Don't worry, you're not the only one who's freaking out because Christmas is next week and your list isn't even checked once, let alone twice.

ShopFamilyTree.com has many digital gifts you can order for your favorite family historian (it's OK if that's yourself!) even on Christmas morning, and give that day. For example:
  • a seat in our German Genealogy Crash Course webinar, taking place Thurs. Jan 16 at 7 p.m. (all registrants receive access to view the webinar as often as desired, so you're covered even if the recipient already has plans Jan. 16)
  • a Family History Starter Kit, which has downloadable and printed components, so your recipient will have part of the gift on Christmas and can look forward to receiving the rest by mail (this kit is on sale!)
  • a ShopFamilyTree.com gift card—choose from $15, $25, $50 or $100
Want a book or CD? Up through Dec. 18, you can select two-day shipping when you order from ShopFamilyTree.com, and you'll get it in time for Christmas. 

Browse all our downloadable genealogy guides, as well as books and CDs, at ShopFamilyTree.com.


ShopFamilyTree.com Sales
Monday, December 16, 2013 1:05:39 PM (Eastern Standard Time, UTC-05:00)  #  Comments [0]
Decorating My "Family Tree" With Christmas Ornaments Made by Grandma
Posted by Diane

My family's Christmas tree is finally up and decorated. Well, at least the top half of it is (to help protect it from little hands).

My favorite ornaments are the ones my grandma made. She'd create one for each grandkid (there are 15 of us now) every year. Here's my collection:



Looking at them is like viewing the evolution of craft. Sewing, painting, beading, needlepoint, cross-stitch, plastic canvas—Grandma could do it all.

Some of the ornaments have the year stitched in or painted on the back. And can you tell I had a thing for teddy bears as a kid?

The angel ones remind me how Grandma would call us "Angel," and now that's what she calls my children when we visit.

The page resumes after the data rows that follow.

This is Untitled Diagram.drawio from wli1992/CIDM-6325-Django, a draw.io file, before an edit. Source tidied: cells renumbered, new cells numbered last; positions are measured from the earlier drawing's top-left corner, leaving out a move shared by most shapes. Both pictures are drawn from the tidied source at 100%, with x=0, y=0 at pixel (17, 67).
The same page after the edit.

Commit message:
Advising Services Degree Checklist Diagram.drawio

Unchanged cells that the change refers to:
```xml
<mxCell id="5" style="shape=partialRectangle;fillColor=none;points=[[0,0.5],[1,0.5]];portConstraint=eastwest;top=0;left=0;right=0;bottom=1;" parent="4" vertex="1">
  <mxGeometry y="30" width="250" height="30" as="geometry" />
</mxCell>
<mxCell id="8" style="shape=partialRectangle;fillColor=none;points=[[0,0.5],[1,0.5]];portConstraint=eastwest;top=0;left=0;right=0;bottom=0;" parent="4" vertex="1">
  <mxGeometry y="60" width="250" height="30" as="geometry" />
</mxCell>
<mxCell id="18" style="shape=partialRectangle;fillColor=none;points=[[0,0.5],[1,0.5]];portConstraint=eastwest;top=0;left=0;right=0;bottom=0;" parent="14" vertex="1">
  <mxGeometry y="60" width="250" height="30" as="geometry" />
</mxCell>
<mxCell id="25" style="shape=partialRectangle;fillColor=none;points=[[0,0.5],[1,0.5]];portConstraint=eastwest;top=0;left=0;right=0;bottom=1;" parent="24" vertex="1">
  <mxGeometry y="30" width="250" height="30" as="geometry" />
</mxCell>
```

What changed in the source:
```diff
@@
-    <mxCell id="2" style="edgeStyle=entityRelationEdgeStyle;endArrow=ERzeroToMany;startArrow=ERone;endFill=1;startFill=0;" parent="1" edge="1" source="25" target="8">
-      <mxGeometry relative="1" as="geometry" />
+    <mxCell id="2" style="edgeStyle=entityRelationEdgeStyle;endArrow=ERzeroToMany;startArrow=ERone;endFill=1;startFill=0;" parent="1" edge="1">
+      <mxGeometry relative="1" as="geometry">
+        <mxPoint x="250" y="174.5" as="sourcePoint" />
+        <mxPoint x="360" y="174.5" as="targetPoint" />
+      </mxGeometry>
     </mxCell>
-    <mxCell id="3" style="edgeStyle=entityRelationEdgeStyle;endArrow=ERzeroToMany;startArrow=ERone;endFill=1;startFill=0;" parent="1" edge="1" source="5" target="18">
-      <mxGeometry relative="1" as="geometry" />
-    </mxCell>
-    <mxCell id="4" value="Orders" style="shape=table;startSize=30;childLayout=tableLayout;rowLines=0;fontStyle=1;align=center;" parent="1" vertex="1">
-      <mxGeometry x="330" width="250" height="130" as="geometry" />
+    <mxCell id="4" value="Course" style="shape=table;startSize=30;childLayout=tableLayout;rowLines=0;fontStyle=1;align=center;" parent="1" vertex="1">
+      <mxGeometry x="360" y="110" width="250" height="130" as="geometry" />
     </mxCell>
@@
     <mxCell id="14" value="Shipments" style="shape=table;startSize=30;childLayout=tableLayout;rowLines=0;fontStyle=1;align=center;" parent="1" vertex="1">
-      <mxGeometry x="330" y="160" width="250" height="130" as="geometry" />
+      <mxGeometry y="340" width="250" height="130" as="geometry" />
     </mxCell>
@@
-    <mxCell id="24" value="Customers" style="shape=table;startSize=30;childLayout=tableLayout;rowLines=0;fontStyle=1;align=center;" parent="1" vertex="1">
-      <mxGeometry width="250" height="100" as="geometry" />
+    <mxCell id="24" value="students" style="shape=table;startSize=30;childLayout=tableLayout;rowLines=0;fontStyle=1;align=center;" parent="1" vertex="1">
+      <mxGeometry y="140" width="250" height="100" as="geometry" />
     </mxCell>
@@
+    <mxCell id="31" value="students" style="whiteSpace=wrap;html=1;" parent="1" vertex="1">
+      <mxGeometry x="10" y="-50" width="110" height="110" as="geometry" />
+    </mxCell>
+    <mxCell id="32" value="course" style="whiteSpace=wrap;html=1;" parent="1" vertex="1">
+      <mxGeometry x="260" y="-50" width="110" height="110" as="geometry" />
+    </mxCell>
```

Each one is a treasure to me. I'd love to hear about your favorite ornaments, too. Merry Christmas!


Family Heirlooms
Monday, December 16, 2013 10:58:35 AM (Eastern Standard Time, UTC-05:00)  #  Comments [1]